DayBreaks for 8/27/15: The Power of Together
From the DayBreaks archive, 8/29/2005:
It hasn’t been that long – you may remember it. A few years back a tremendous human drama played out above and below ground in the Quecreek mine in Pennsylvania. A group of miners were drilling in a coal mine shaft. Unbeknownst to them, their map was wrong. They believed that they were hundreds of feet away from an old mine shaft that had long ago been flooded. As their drill bit broke through into the flooded shaft, millions of gallons of water began pouring into the mine where they were working. The water filled the lower section of the shaft and cut off their escape route to the surface. They were trapped in a cold, totally dark mine shaft.
I probably would have totally freaked out – I am claustrophobic, and one of my worst nightmares is to be trapped somewhere. But these men decided early on that they would live or die as a group. They wouldn’t split up, taking their chances as individuals. Whatever their fate held, they would face it together. And so days passed while rescue teams drilled a new hole through which the men might be rescued. As they huddled together in the cold, dark wetness of the shaft, when one member became too cold, they would all huddle around that man and hold them until they warmed up, and then they’d take turns warming others.
Eventually, the rescuers managed to reach the men and they were all rescued from several hundred feet underground. The rescue was shown on television. It took place at night, as I recall, when the first miners were brought up to the surface, soaked, dirty, but very, very happy to be alive. I was very moved by the images of the men coming up out of that dark pit.
As Christians there are powerful lessons in what happened to these men.
FIRST: it’s important to have the right map. If they’d not had an incorrect map, they wouldn’t have ever drilled the hole that let the water in. We can easily look for direction in the wrong places. Guidance must come from a reliable source.
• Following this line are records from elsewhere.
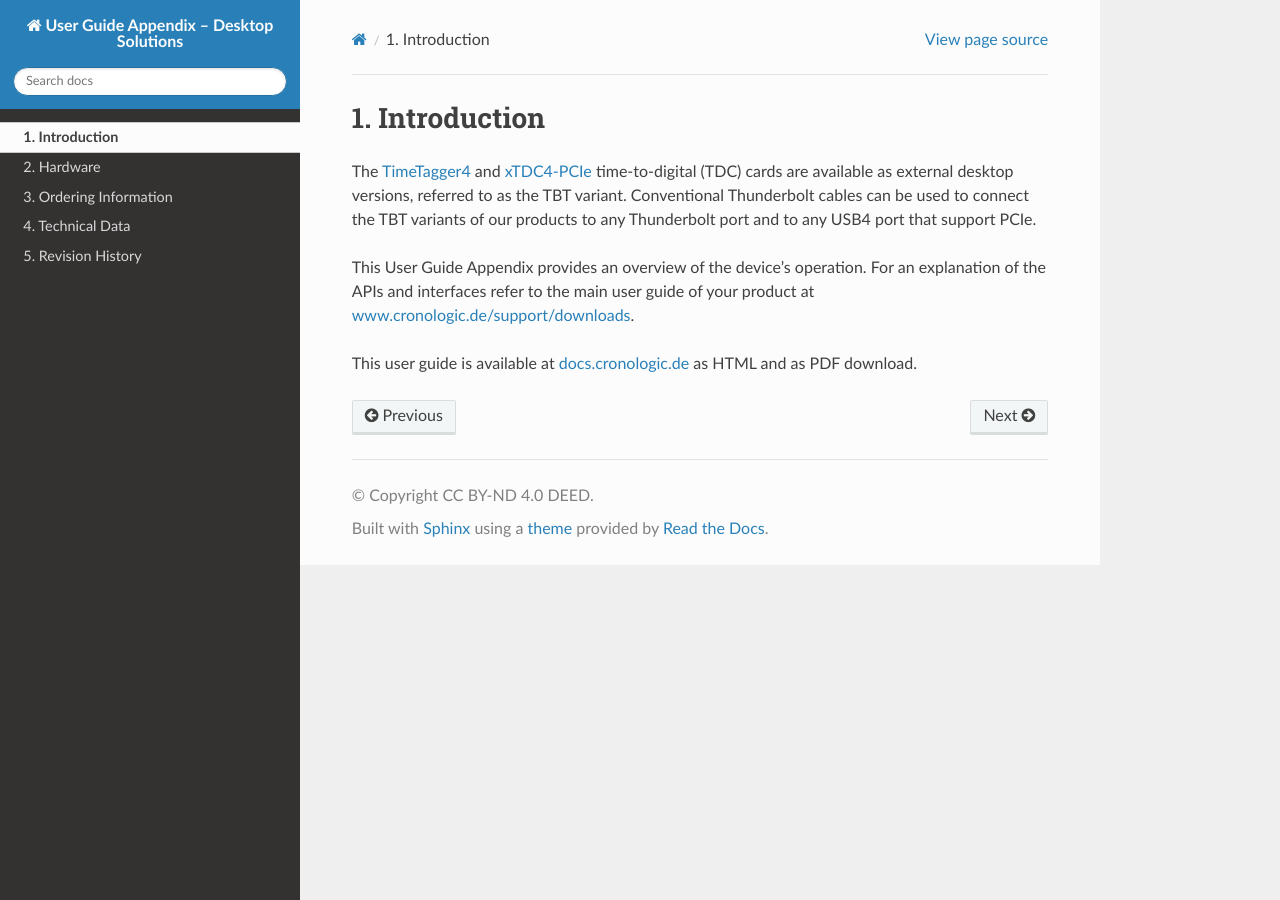
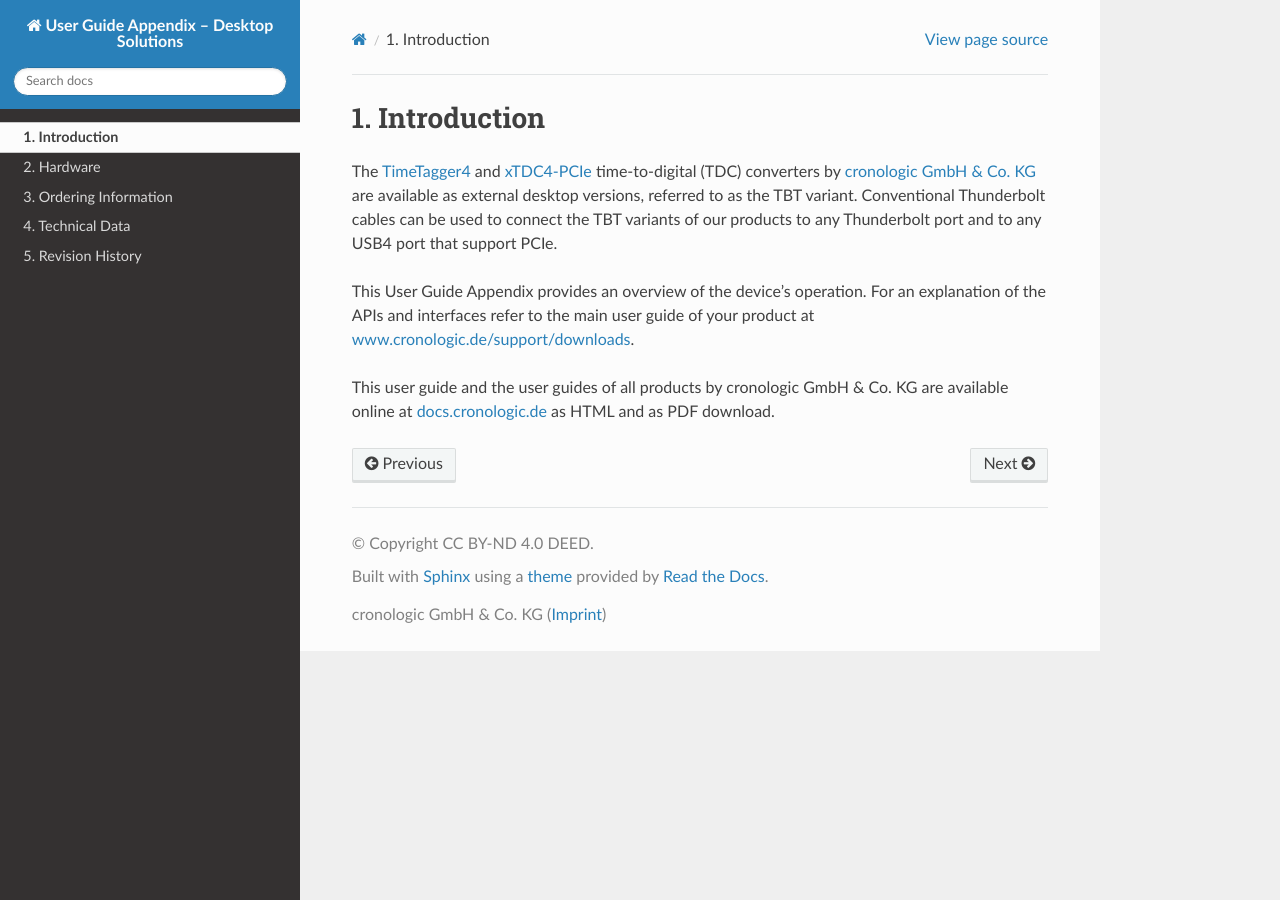
Before and after one commit to cronologic-de/ug_tbt2pcie, a Sphinx documentation site: the page built from source/introduction.rst, in a window 1280 px wide. Built offline with Sphinx 7.4.7 and the Read the Docs theme 2.0.0, drawn with Linux system fonts in a browser that asks for light colours.

Commit message:
Updated information pointing to cronologic

```diff
--- /dev/null
+++ b/source/_templates/footer.html
@@ -0,0 +1,3 @@
+{% extends '!footer.html' %} {% block extrafooter %} {{super}}
+ <br><br>cronologic GmbH & Co. KG (<a href="https://www.cronologic.de/contact">Imprint</a>)
+{% endblock %}
--- a/source/introduction.rst
+++ b/source/introduction.rst
@@ -3,7 +3,8 @@ Introduction
 
 The `TimeTagger4 <https://www.cronologic.de/product/timetagger>`_ and
 `xTDC4-PCIe <https://www.cronologic.de/product/xtdc4-pcie>`_ time-to-digital
-(TDC) cards are available as external desktop versions, referred to as the
+(TDC) converters by `cronologic GmbH & Co. KG <https://www.cronologic.de>`_
+are available as external desktop versions, referred to as the
 TBT variant. Conventional Thunderbolt cables can be used to connect the TBT
 variants of our products to any Thunderbolt port and to any USB4 port that
 support PCIe.
@@ -14,6 +15,6 @@ guide of your product at
 `www.cronologic.de/support/downloads
 <https://www.cronologic.de/support/downloads>`_.
 
-This user guide is available at
-`docs.cronologic.de <https://docs.cronologic.de/projects/tbt2pcie/en/latest/>`_
-as HTML and as PDF download.
+This user guide and the user guides of all products by cronologic GmbH & Co. KG
+are available online at `docs.cronologic.de <https://docs.cronologic.de/>`_ as
+HTML and as PDF download.
```
Also changed, not shown: README.md (+11 -3 lines).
If you want truth, you must turn to the Truth.
SECOND: there was power in the men staying together. It’s easy to think that we can go it alone and survive. And in fact, rather than binding together as people who are going through an ordeal (make no doubt about it, we are living in a very serious and deadly situation), we often turn on one another and are more interested in scoring points rather than survival and helping one another live.
THIRD: waiting must be extremely hard to do when you are in a flooded tunnel with a diminishing air supply in total darkness. Yet these men realized that their best chance for survival was to stick together and wait for rescue to come. They could have untied themselves and tried in vain to swim through the pitch-black tunnels in search of the exit – and they would have drowned, almost certainly. As Christians, we need to tie and bind ourselves together with the love of the Lord, helping one another survive until the Rescuer from above appears. Scripture is full of admonitions to persevere, to wait upon the Lord and His time and will.
Romans 8:23-25 – Not only so, but we ourselves, who have the firstfruits of the Spirit, groan inwardly as we wait eagerly for our adoption as sons, the redemption of our bodies. 24 For in this hope we were saved. But hope that is seen is no hope at all. Who hopes for what he already has? 25 But if we hope for what we do not yet have, we wait for it patiently.
PRAYER: God, help us love one another truly from the heart and be united in love and by the family ties that bind us! In Jesus’ name, Amen.
© 2015, Galen C. Dalrymple. To email Galen, click here: E-mail Galen.